WHAT TO PRODUCE | The lines to copy are those holding the string "link" in the entries below.

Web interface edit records

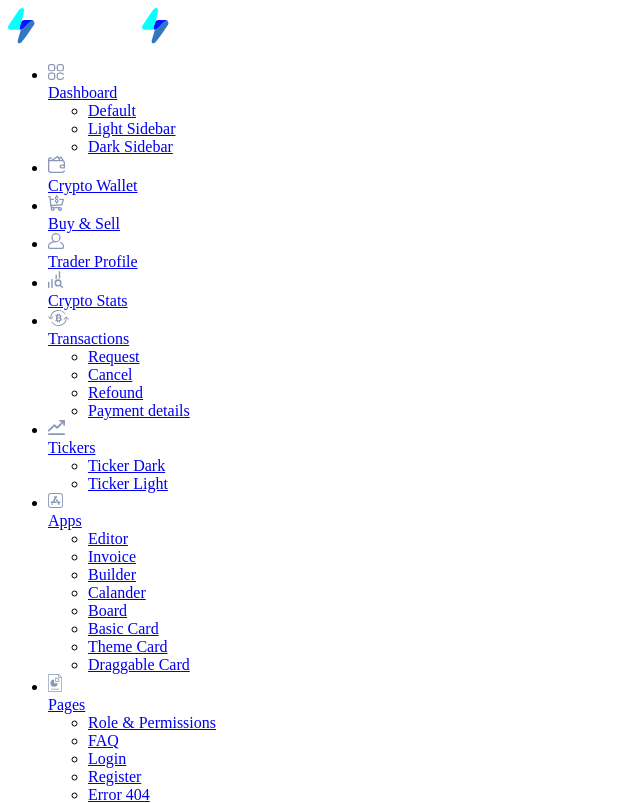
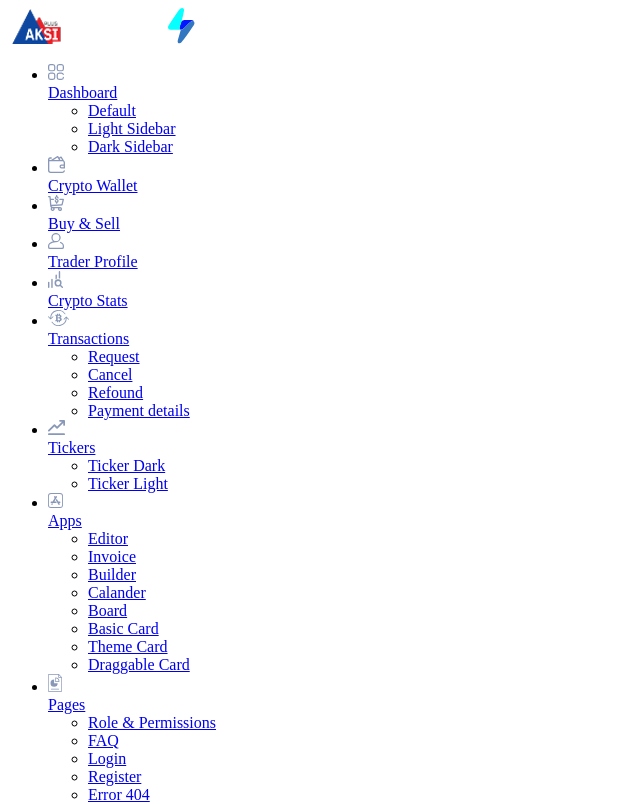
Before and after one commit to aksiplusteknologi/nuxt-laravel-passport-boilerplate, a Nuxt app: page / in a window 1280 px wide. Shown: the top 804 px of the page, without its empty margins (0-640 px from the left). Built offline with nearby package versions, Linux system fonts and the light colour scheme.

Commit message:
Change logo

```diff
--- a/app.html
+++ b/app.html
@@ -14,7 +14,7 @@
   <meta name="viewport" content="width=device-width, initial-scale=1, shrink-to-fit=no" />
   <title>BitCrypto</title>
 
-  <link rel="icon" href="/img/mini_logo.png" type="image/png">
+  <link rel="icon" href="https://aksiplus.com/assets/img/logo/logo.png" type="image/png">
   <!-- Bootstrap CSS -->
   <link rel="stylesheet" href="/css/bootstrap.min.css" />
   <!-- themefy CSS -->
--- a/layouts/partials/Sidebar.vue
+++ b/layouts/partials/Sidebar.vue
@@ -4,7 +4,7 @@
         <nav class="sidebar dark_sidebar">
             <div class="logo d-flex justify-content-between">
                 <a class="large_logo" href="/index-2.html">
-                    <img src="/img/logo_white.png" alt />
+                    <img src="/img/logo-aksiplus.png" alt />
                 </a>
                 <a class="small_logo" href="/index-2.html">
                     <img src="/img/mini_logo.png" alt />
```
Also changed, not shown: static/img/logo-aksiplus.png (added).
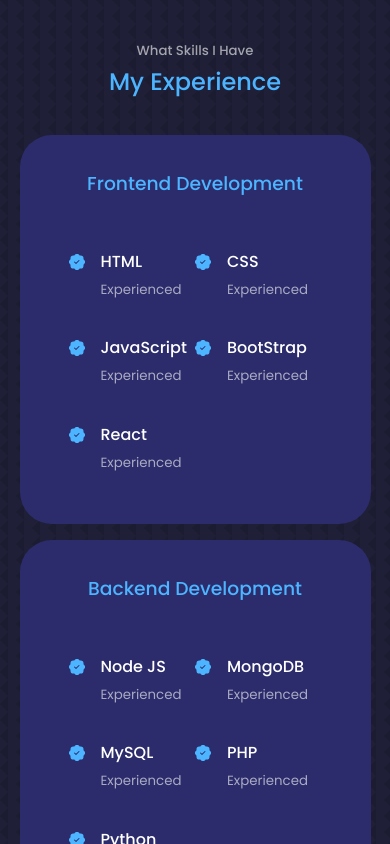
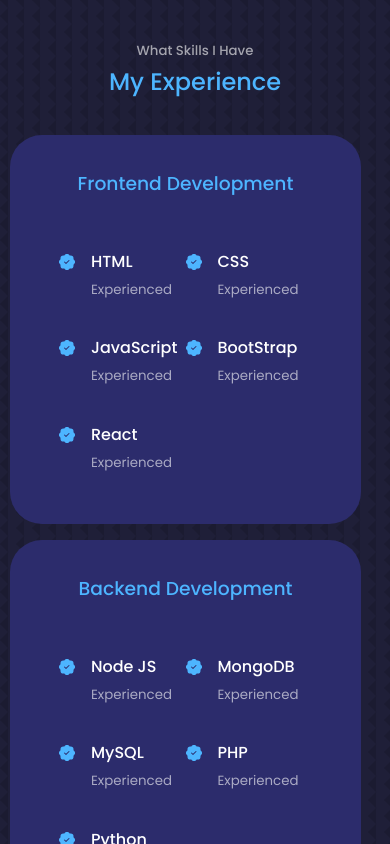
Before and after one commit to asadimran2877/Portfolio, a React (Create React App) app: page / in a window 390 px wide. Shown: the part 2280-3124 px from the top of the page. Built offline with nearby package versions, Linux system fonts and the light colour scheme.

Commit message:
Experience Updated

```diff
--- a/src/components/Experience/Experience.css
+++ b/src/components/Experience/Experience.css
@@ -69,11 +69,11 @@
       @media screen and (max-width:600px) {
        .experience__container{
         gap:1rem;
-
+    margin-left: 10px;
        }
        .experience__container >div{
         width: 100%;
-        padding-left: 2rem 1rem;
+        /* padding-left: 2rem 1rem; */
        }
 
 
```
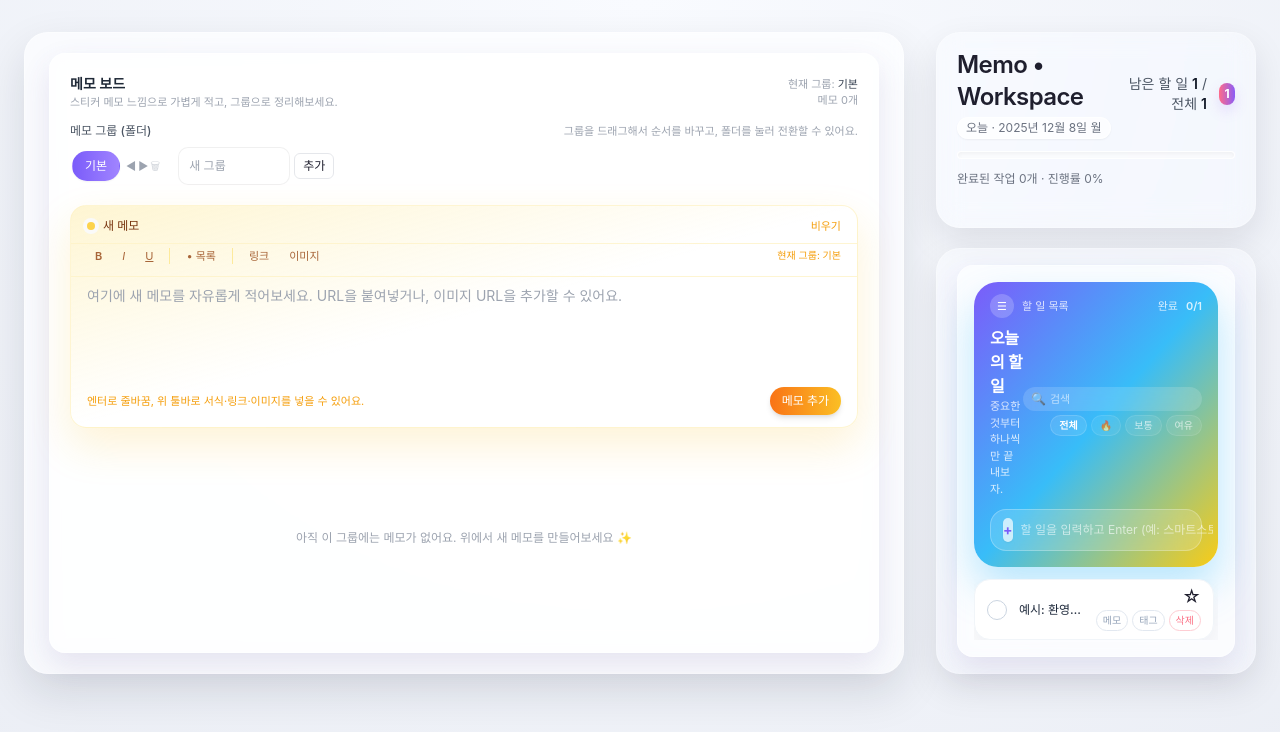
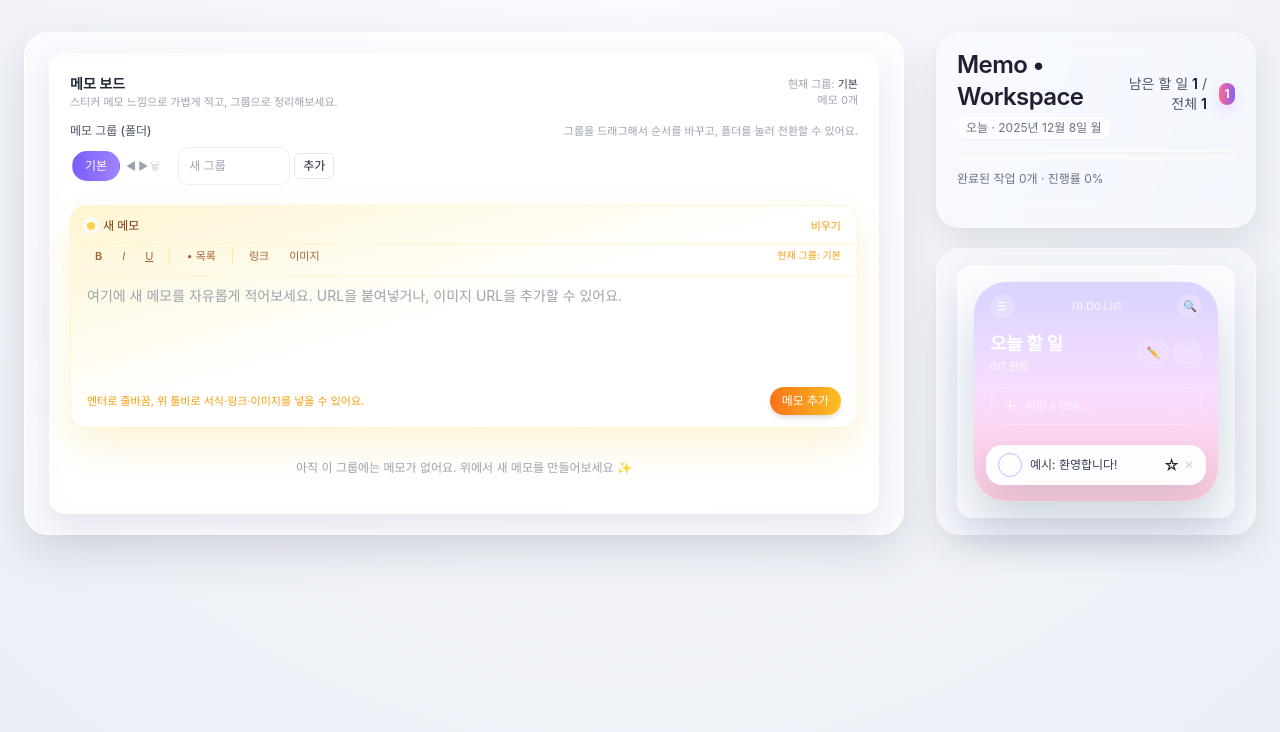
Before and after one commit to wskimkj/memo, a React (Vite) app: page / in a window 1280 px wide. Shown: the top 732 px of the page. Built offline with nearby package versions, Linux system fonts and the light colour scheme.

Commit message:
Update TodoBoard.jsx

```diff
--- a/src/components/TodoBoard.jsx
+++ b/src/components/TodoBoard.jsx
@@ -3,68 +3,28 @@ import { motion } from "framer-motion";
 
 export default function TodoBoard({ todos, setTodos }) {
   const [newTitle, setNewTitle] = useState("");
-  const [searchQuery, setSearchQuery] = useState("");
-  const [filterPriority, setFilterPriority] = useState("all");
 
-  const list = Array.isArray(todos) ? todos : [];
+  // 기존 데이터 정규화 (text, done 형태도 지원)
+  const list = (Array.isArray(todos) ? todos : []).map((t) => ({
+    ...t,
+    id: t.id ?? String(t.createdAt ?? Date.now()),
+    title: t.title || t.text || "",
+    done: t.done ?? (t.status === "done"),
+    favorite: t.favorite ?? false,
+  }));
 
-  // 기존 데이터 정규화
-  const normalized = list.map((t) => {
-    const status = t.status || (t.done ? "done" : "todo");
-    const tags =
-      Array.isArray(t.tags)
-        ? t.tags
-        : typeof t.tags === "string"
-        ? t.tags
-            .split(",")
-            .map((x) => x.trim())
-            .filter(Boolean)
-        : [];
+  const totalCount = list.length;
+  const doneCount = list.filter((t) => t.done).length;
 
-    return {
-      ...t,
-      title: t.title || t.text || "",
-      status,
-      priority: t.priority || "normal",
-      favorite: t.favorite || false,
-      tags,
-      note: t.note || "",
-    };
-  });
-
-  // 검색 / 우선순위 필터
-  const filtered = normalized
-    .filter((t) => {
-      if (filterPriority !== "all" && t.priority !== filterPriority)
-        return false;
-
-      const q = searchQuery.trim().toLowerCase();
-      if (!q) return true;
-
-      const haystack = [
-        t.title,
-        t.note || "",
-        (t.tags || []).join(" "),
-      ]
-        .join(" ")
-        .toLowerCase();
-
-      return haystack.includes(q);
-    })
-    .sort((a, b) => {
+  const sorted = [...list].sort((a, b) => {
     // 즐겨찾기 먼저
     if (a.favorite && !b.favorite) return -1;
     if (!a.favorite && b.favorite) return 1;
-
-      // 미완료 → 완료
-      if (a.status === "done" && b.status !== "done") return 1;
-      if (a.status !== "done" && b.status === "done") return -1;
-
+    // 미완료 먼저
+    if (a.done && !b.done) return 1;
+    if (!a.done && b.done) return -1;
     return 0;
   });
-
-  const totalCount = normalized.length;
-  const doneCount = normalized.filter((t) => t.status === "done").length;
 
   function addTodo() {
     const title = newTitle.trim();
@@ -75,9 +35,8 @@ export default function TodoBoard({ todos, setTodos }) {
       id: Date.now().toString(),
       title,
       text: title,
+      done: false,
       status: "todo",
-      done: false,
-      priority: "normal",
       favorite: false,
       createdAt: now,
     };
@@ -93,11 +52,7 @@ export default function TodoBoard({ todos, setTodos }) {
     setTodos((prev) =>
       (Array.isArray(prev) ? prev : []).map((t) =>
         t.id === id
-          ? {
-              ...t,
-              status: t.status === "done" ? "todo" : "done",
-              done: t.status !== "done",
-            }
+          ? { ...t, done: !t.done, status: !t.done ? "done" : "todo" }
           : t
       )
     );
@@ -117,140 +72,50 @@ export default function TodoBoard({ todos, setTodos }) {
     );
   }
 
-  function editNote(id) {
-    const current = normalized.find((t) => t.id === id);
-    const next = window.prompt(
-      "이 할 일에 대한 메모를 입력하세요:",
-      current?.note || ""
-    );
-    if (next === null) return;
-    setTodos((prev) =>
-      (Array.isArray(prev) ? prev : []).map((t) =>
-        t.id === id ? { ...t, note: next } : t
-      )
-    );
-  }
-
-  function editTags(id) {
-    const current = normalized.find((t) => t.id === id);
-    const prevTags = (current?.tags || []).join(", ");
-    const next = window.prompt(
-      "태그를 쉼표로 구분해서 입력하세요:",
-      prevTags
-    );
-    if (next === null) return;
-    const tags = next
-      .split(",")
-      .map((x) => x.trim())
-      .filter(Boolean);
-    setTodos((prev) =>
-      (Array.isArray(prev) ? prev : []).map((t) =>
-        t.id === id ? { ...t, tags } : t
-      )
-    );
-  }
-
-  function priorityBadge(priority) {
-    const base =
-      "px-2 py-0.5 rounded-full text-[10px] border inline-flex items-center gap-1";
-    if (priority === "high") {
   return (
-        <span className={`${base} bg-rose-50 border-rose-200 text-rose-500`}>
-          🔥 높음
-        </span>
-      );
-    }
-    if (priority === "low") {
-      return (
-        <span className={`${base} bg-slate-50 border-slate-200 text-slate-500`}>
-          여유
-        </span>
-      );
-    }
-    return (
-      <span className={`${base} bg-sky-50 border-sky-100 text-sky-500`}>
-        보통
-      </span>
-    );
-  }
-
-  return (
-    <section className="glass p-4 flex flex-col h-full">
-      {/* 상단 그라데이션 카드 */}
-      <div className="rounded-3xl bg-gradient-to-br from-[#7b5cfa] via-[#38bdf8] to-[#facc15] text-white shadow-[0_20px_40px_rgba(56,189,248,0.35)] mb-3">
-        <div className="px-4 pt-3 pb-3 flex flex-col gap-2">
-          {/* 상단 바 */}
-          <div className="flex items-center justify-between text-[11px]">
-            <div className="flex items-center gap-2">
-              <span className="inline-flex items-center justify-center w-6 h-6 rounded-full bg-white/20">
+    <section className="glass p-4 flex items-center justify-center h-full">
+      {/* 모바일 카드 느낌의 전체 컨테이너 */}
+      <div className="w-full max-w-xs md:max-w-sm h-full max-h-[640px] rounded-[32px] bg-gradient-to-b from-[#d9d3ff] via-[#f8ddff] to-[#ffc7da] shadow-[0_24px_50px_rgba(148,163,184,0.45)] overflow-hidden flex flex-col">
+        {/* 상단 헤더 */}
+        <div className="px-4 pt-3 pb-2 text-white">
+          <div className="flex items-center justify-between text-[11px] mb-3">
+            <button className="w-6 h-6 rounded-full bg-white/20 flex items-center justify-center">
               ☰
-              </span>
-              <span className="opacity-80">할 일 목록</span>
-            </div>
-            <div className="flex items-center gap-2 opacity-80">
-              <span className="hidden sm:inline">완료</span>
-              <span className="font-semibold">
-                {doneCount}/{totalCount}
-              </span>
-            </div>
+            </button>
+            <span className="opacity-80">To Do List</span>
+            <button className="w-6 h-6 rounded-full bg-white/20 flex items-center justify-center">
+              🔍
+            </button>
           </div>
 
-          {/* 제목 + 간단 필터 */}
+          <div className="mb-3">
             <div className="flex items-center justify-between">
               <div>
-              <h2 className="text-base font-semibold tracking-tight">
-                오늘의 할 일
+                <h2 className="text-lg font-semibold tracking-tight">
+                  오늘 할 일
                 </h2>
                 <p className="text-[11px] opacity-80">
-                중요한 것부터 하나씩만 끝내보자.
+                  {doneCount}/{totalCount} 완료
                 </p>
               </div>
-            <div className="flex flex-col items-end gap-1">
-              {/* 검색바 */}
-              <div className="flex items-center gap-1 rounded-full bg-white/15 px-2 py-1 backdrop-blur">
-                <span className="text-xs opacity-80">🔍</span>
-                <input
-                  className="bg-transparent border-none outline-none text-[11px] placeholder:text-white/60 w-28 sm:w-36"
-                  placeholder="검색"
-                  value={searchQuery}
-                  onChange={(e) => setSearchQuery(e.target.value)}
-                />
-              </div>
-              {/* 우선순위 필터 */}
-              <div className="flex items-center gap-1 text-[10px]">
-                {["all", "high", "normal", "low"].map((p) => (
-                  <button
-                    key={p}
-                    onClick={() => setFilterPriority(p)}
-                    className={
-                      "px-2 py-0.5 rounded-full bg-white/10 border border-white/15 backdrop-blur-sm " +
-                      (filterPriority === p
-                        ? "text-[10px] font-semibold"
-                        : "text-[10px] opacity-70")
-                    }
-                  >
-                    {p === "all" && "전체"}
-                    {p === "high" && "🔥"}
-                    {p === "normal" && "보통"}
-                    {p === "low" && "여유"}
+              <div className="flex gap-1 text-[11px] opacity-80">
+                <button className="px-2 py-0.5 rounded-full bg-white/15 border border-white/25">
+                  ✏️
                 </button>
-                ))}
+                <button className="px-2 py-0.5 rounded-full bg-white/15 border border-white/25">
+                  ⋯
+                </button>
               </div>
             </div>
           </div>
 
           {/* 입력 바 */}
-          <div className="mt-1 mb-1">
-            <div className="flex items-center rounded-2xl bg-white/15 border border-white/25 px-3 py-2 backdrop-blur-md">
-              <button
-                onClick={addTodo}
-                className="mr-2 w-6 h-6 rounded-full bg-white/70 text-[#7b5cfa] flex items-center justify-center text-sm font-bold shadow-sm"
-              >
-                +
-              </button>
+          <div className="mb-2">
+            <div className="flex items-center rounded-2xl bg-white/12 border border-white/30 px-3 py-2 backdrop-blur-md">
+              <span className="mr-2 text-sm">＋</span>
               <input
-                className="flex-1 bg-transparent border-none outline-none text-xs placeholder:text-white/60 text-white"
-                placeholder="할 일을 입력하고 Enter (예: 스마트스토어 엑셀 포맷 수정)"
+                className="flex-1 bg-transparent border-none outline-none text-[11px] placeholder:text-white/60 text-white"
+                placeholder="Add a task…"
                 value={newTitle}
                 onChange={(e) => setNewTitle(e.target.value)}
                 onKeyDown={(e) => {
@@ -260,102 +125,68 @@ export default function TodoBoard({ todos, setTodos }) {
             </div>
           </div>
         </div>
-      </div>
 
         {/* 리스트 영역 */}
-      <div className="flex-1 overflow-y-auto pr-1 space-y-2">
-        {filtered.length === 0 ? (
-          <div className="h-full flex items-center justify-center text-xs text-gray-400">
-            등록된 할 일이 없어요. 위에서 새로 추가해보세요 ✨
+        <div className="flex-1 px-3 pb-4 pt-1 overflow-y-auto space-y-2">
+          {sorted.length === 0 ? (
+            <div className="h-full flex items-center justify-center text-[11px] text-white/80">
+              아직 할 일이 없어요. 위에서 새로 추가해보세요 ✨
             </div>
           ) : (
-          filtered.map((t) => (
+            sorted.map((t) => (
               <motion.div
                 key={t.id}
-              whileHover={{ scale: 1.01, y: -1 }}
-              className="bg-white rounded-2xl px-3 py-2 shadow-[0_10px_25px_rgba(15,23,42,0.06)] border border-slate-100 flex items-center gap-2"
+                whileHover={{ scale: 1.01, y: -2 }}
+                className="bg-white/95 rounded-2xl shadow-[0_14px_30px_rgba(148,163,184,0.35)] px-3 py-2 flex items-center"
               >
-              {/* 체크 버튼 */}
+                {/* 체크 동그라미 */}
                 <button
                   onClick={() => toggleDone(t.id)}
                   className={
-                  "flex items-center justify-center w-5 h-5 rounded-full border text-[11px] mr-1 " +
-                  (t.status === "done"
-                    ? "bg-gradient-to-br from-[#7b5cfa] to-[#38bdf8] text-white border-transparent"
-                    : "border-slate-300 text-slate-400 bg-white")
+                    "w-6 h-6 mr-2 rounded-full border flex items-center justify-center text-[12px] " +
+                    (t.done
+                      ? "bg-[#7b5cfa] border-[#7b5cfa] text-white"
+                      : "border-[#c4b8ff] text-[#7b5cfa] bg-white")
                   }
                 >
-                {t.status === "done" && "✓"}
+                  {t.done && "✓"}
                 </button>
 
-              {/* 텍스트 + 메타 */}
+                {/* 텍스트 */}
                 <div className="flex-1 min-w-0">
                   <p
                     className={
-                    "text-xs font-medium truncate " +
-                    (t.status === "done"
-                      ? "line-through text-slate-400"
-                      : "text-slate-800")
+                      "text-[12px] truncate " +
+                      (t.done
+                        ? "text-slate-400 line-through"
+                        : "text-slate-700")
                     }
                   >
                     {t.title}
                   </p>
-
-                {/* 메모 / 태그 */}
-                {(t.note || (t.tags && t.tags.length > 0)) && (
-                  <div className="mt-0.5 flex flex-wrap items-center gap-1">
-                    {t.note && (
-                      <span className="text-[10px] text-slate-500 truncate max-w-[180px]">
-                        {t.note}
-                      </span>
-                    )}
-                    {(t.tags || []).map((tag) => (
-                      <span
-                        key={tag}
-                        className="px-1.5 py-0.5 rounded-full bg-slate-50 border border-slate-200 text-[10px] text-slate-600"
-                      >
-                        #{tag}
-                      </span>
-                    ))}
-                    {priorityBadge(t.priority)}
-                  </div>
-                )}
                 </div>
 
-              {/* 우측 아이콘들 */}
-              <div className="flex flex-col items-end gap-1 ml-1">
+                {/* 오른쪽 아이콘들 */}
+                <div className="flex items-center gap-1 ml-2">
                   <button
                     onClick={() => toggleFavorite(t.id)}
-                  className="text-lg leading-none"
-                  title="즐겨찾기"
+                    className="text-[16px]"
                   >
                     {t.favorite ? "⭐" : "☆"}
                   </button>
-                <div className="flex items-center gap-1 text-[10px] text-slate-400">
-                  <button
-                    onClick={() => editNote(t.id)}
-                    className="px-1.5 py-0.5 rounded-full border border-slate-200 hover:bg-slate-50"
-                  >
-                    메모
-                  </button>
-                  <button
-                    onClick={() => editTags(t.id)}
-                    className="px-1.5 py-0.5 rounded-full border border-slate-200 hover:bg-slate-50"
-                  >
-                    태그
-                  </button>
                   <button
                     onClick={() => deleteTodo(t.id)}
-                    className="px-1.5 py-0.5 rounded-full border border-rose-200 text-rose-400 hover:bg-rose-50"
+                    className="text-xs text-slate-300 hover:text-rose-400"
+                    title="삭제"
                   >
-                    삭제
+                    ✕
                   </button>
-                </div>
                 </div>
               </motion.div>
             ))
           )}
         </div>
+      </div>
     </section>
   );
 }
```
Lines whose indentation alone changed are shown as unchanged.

ANSWER BOX |
-  <link rel="icon" href="/img/mini_logo.png" type="image/png">
+  <link rel="icon" href="https://aksiplus.com/assets/img/logo/logo.png" type="image/png">
   <link rel="stylesheet" href="/css/bootstrap.min.css" />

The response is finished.